▶ [DIRECTIONS] Your task is to print all of the data below exactly, with no pictures included.

▶ [RECORDS FOR PROCESSING]

*** Block opens ***

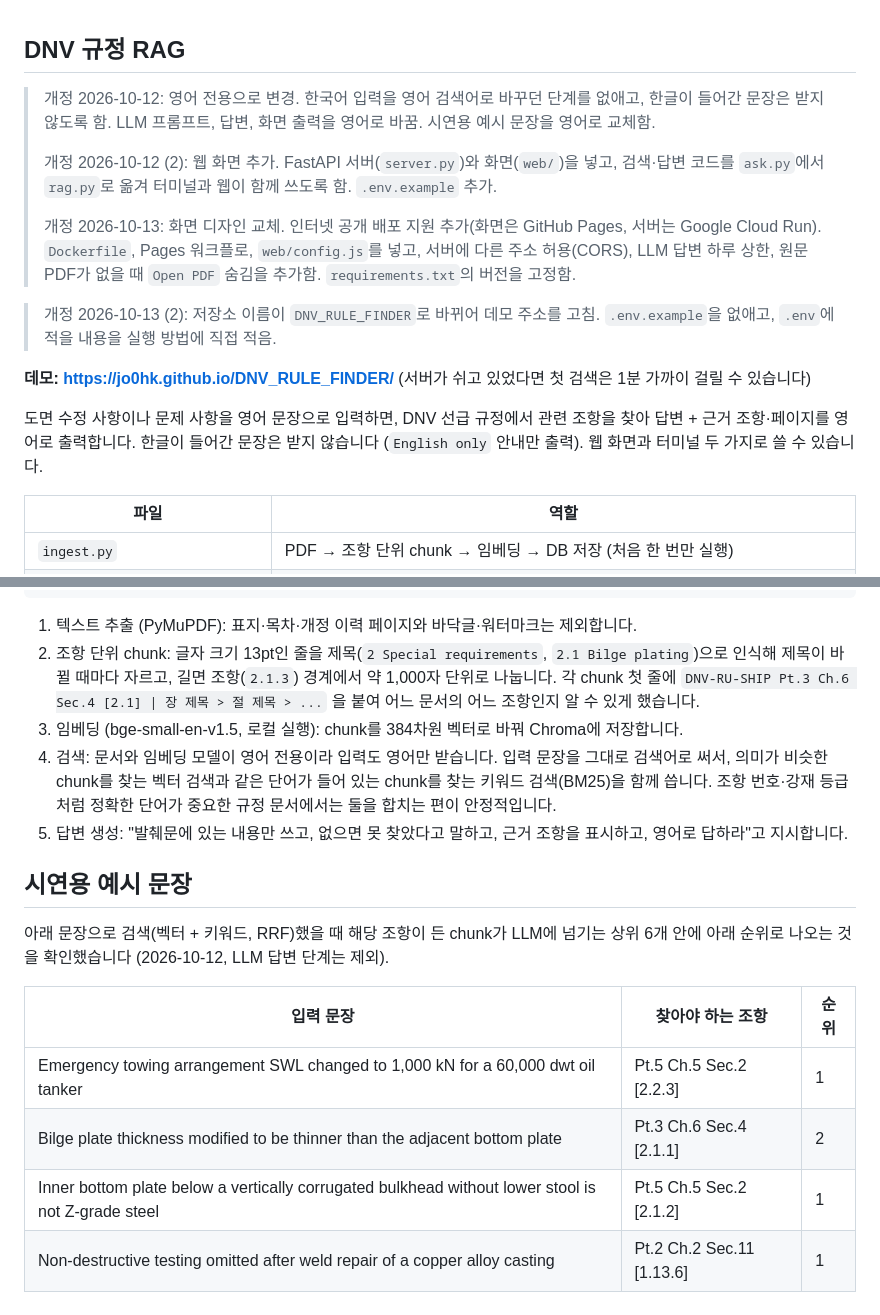
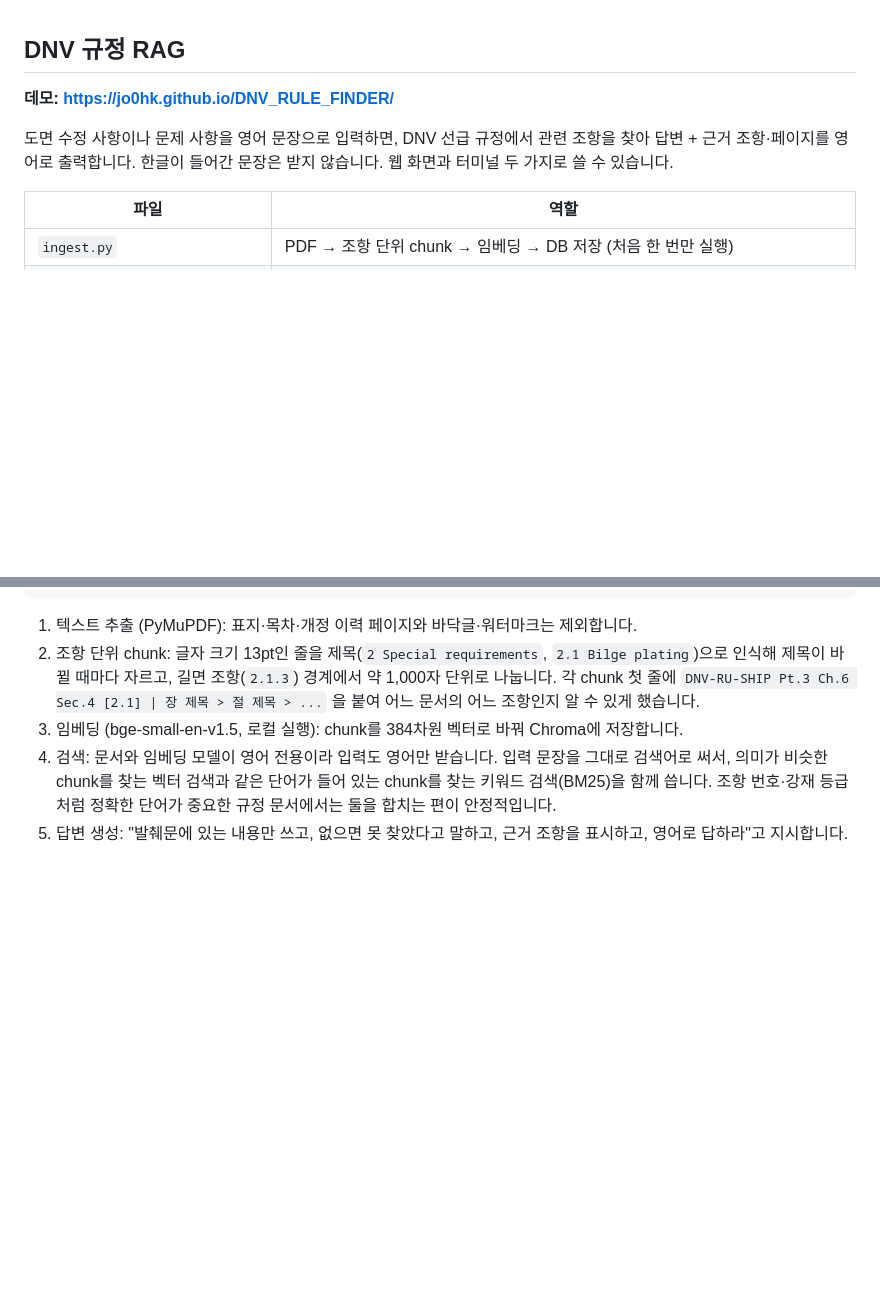
Before and after one commit to jo0hk/DNV_RULE_FINDER, a Markdown page: README.md, 2 parts joined by grey strips. Drawn GitHub-style; blank space fills up the shorter version.

Commit message:
Update README.md
Updated README to reflect recent changes and improvements, including English-only input and web interface enhancements.

```diff
--- a/README.md
+++ b/README.md
@@ -1,24 +1,10 @@
 ## DNV 규정 RAG
 
-> 개정 2026-10-12: 영어 전용으로 변경. 한국어 입력을 영어 검색어로 바꾸던 단계를 없애고,
-> 한글이 들어간 문장은 받지 않도록 함. LLM 프롬프트, 답변, 화면 출력을 영어로 바꿈.
-> 시연용 예시 문장을 영어로 교체함.
->
-> 개정 2026-10-12 (2): 웹 화면 추가. FastAPI 서버(`server.py`)와 화면(`web/`)을 넣고,
-> 검색·답변 코드를 `ask.py`에서 `rag.py`로 옮겨 터미널과 웹이 함께 쓰도록 함. `.env.example` 추가.
->
-> 개정 2026-10-13: 화면 디자인 교체. 인터넷 공개 배포 지원 추가(화면은 GitHub Pages, 서버는 Google Cloud Run).
-> `Dockerfile`, Pages 워크플로, `web/config.js`를 넣고, 서버에 다른 주소 허용(CORS), LLM 답변 하루 상한,
-> 원문 PDF가 없을 때 `Open PDF` 숨김을 추가함. `requirements.txt`의 버전을 고정함.
-
-> 개정 2026-10-13 (2): 저장소 이름이 `DNV_RULE_FINDER`로 바뀌어 데모 주소를 고침.
-> `.env.example`을 없애고, `.env`에 적을 내용을 실행 방법에 직접 적음.
-
-**데모: https://jo0hk.github.io/DNV_RULE_FINDER/** (서버가 쉬고 있었다면 첫 검색은 1분 가까이 걸릴 수 있습니다)
+**데모: https://jo0hk.github.io/DNV_RULE_FINDER/**
 
 도면 수정 사항이나 문제 사항을 영어 문장으로 입력하면, DNV 선급 규정에서
 관련 조항을 찾아 답변 + 근거 조항·페이지를 영어로 출력합니다.
-한글이 들어간 문장은 받지 않습니다 (`English only` 안내만 출력).
+한글이 들어간 문장은 받지 않습니다.
 웹 화면과 터미널 두 가지로 쓸 수 있습니다.
 
 | 파일 | 역할 |
@@ -137,15 +123,3 @@ Cloud Run 서버 (Dockerfile: server.py + 임베딩 모델 + chroma_db)
    의미가 비슷한 chunk를 찾는 벡터 검색과 같은 단어가 들어 있는 chunk를 찾는 키워드 검색(BM25)을 함께 씁니다.
    조항 번호·강재 등급처럼 정확한 단어가 중요한 규정 문서에서는 둘을 합치는 편이 안정적입니다.
 5. 답변 생성: "발췌문에 있는 내용만 쓰고, 없으면 못 찾았다고 말하고, 근거 조항을 표시하고, 영어로 답하라"고 지시합니다.
-
-## 시연용 예시 문장
-
-아래 문장으로 검색(벡터 + 키워드, RRF)했을 때 해당 조항이 든 chunk가 LLM에 넘기는 상위 6개 안에
-아래 순위로 나오는 것을 확인했습니다 (2026-10-12, LLM 답변 단계는 제외).
-
-| 입력 문장 | 찾아야 하는 조항 | 순위 |
-|---|---|---|
-| Emergency towing arrangement SWL changed to 1,000 kN for a 60,000 dwt oil tanker | Pt.5 Ch.5 Sec.2 [2.2.3] | 1 |
-| Bilge plate thickness modified to be thinner than the adjacent bottom plate | Pt.3 Ch.6 Sec.4 [2.1.1] | 2 |
-| Inner bottom plate below a vertically corrugated bulkhead without lower stool is not Z-grade steel | Pt.5 Ch.5 Sec.2 [2.1.2] | 1 |
-| Non-destructive testing omitted after weld repair of a copper alloy casting | Pt.2 Ch.2 Sec.11 [1.13.6] | 1 |
```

*** Block closes ***

▶ [SOLUTION TO THIS TASK]
Before and after one commit to jo0hk/DNV_RULE_FINDER, a Markdown page: README.md, 2 parts joined by grey strips. Drawn GitHub-style; blank space fills up the shorter version.

Commit message:
Update README.md
Updated README to reflect recent changes and improvements, including English-only input and web interface enhancements.

```diff
--- a/README.md
+++ b/README.md
@@ -1,24 +1,10 @@
 ## DNV 규정 RAG
 
-> 개정 2026-10-12: 영어 전용으로 변경. 한국어 입력을 영어 검색어로 바꾸던 단계를 없애고,
-> 한글이 들어간 문장은 받지 않도록 함. LLM 프롬프트, 답변, 화면 출력을 영어로 바꿈.
-> 시연용 예시 문장을 영어로 교체함.
->
-> 개정 2026-10-12 (2): 웹 화면 추가. FastAPI 서버(`server.py`)와 화면(`web/`)을 넣고,
-> 검색·답변 코드를 `ask.py`에서 `rag.py`로 옮겨 터미널과 웹이 함께 쓰도록 함. `.env.example` 추가.
->
-> 개정 2026-10-13: 화면 디자인 교체. 인터넷 공개 배포 지원 추가(화면은 GitHub Pages, 서버는 Google Cloud Run).
-> `Dockerfile`, Pages 워크플로, `web/config.js`를 넣고, 서버에 다른 주소 허용(CORS), LLM 답변 하루 상한,
-> 원문 PDF가 없을 때 `Open PDF` 숨김을 추가함. `requirements.txt`의 버전을 고정함.
-
-> 개정 2026-10-13 (2): 저장소 이름이 `DNV_RULE_FINDER`로 바뀌어 데모 주소를 고침.
-> `.env.example`을 없애고, `.env`에 적을 내용을 실행 방법에 직접 적음.
-
-**데모: https://jo0hk.github.io/DNV_RULE_FINDER/** (서버가 쉬고 있었다면 첫 검색은 1분 가까이 걸릴 수 있습니다)
+**데모: https://jo0hk.github.io/DNV_RULE_FINDER/**
 
 도면 수정 사항이나 문제 사항을 영어 문장으로 입력하면, DNV 선급 규정에서
 관련 조항을 찾아 답변 + 근거 조항·페이지를 영어로 출력합니다.
-한글이 들어간 문장은 받지 않습니다 (`English only` 안내만 출력).
+한글이 들어간 문장은 받지 않습니다.
 웹 화면과 터미널 두 가지로 쓸 수 있습니다.
 
 | 파일 | 역할 |
@@ -137,15 +123,3 @@ Cloud Run 서버 (Dockerfile: server.py + 임베딩 모델 + chroma_db)
    의미가 비슷한 chunk를 찾는 벡터 검색과 같은 단어가 들어 있는 chunk를 찾는 키워드 검색(BM25)을 함께 씁니다.
    조항 번호·강재 등급처럼 정확한 단어가 중요한 규정 문서에서는 둘을 합치는 편이 안정적입니다.
 5. 답변 생성: "발췌문에 있는 내용만 쓰고, 없으면 못 찾았다고 말하고, 근거 조항을 표시하고, 영어로 답하라"고 지시합니다.
-
-## 시연용 예시 문장
-
-아래 문장으로 검색(벡터 + 키워드, RRF)했을 때 해당 조항이 든 chunk가 LLM에 넘기는 상위 6개 안에
-아래 순위로 나오는 것을 확인했습니다 (2026-10-12, LLM 답변 단계는 제외).
-
-| 입력 문장 | 찾아야 하는 조항 | 순위 |
-|---|---|---|
-| Emergency towing arrangement SWL changed to 1,000 kN for a 60,000 dwt oil tanker | Pt.5 Ch.5 Sec.2 [2.2.3] | 1 |
-| Bilge plate thickness modified to be thinner than the adjacent bottom plate | Pt.3 Ch.6 Sec.4 [2.1.1] | 2 |
-| Inner bottom plate below a vertically corrugated bulkhead without lower stool is not Z-grade steel | Pt.5 Ch.5 Sec.2 [2.1.2] | 1 |
-| Non-destructive testing omitted after weld repair of a copper alloy casting | Pt.2 Ch.2 Sec.11 [1.13.6] | 1 |
```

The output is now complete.